With the release of Windows XP, Microsoft has also instituted a very thorough testing process that should ensure that third-party device drivers meet high performance criteria. Microsoft maintains a single update site containing copies of all certified driver and application program upgrades. Also, whenever new DLLs are installed, Windows XP will retain the older versions to allow for an easy restore in the event that something goes wrong. Updates can also be automatically downloaded and installed for network users. With Windows XP, users will no longer have to visit multiple vendor sites to download up-to-date drivers.
In essence, Windows XP users will get the benefit of building on existing Windows 2000 knowledge while being able to run many applications that ran under Windows 9x/Me, but failed to run properly under Windows 2000.
To switch or not to switch
If you've been using Windows 2000 Professional for a year or two and are happy with it (and don't need it do anything it isn't already capable of doing), then you probably don't need to upgrade to Windows XP Professional. Once you take away all the bells and whistles, there isn't much of a difference between the two operating systems. Save your money and buy some more RAM instead.

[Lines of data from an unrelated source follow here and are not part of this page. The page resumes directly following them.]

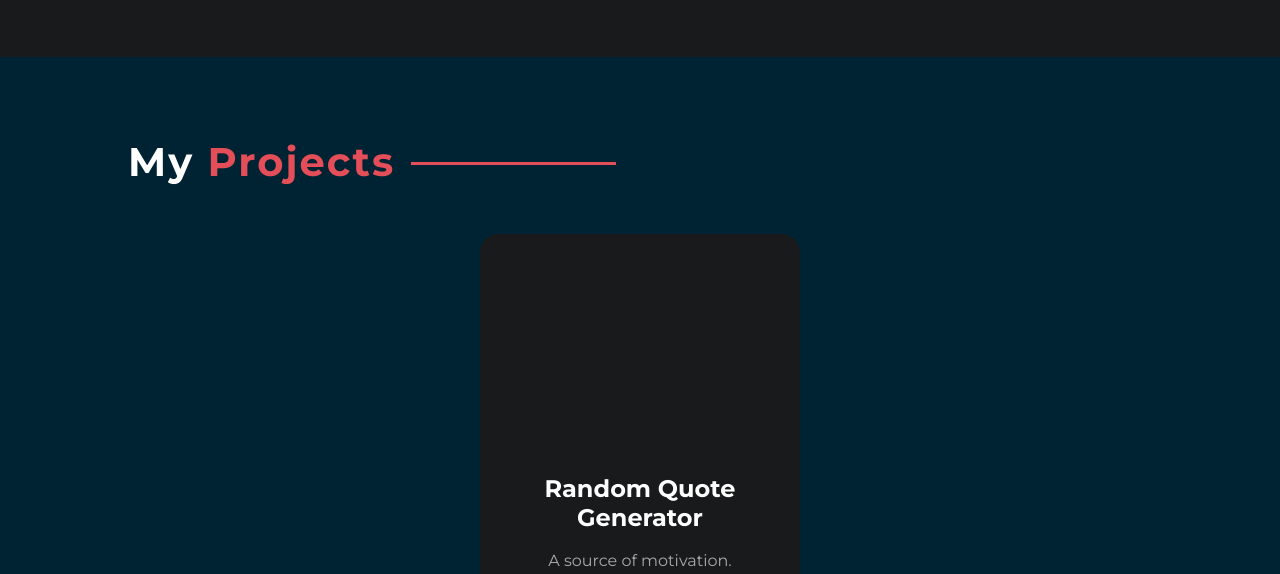
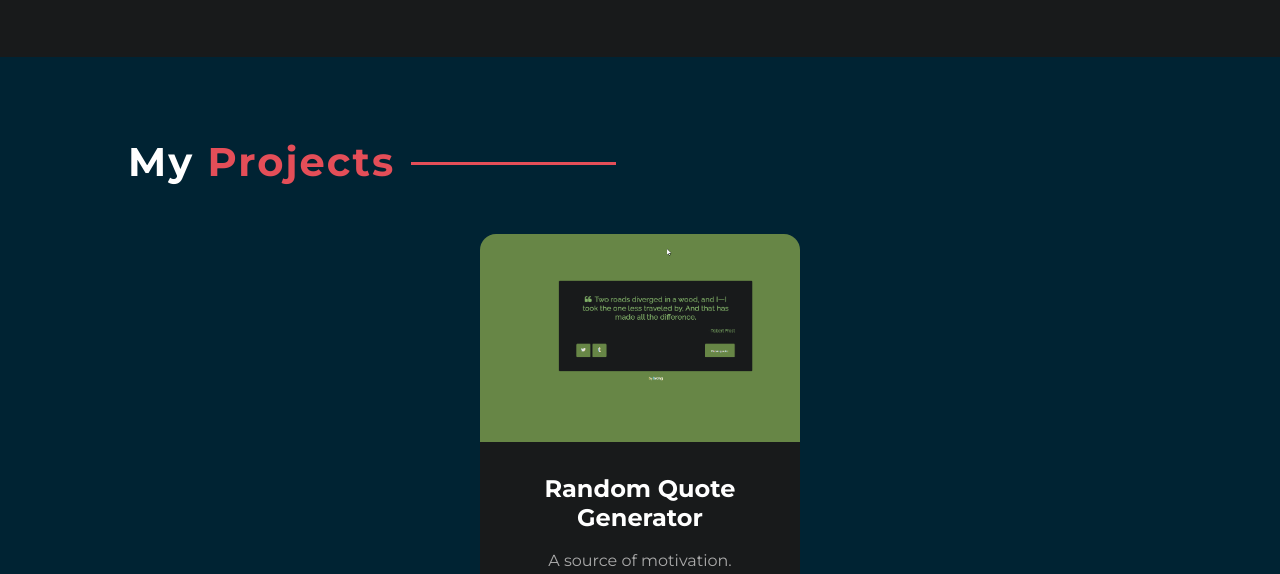
Before and after one commit to CARTOON01/CARTOON01.github.io, a plain HTML site: page index.html in a window 1280 px wide. Shown: the part 1908-2482 px from the top of the page. Drawn offline with nearby package versions, Linux system fonts and the light colour scheme.

Commit message:
quote image

```diff
--- a/css/main.css
+++ b/css/main.css
@@ -654,7 +654,7 @@ header .socials ul li a:hover {
 }
 
 #projects .container .card13 {
-  background: url(../images/mern-blog.png);
+  background: url(../images/Quote.png);
 }
 
 .reveal {
```
Also changed, not shown: images/Quote.png (added).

If, however, you'd like to add some of the compatibility that Windows 98 had and want to be on the cutting edge of Windows technology, an upgrade to XP is probably the way to go. If you have the available memory to support the new OS and need (or even just want) the new features that XP offers, then go for the upgrade. Installation is fairly easy and straightforward, especially if you've checked out your system ahead of time. Windows XP Professional does improve on its older cousin in a number of key areas, and there are worse ways that you could spend your money than to upgrade your OS.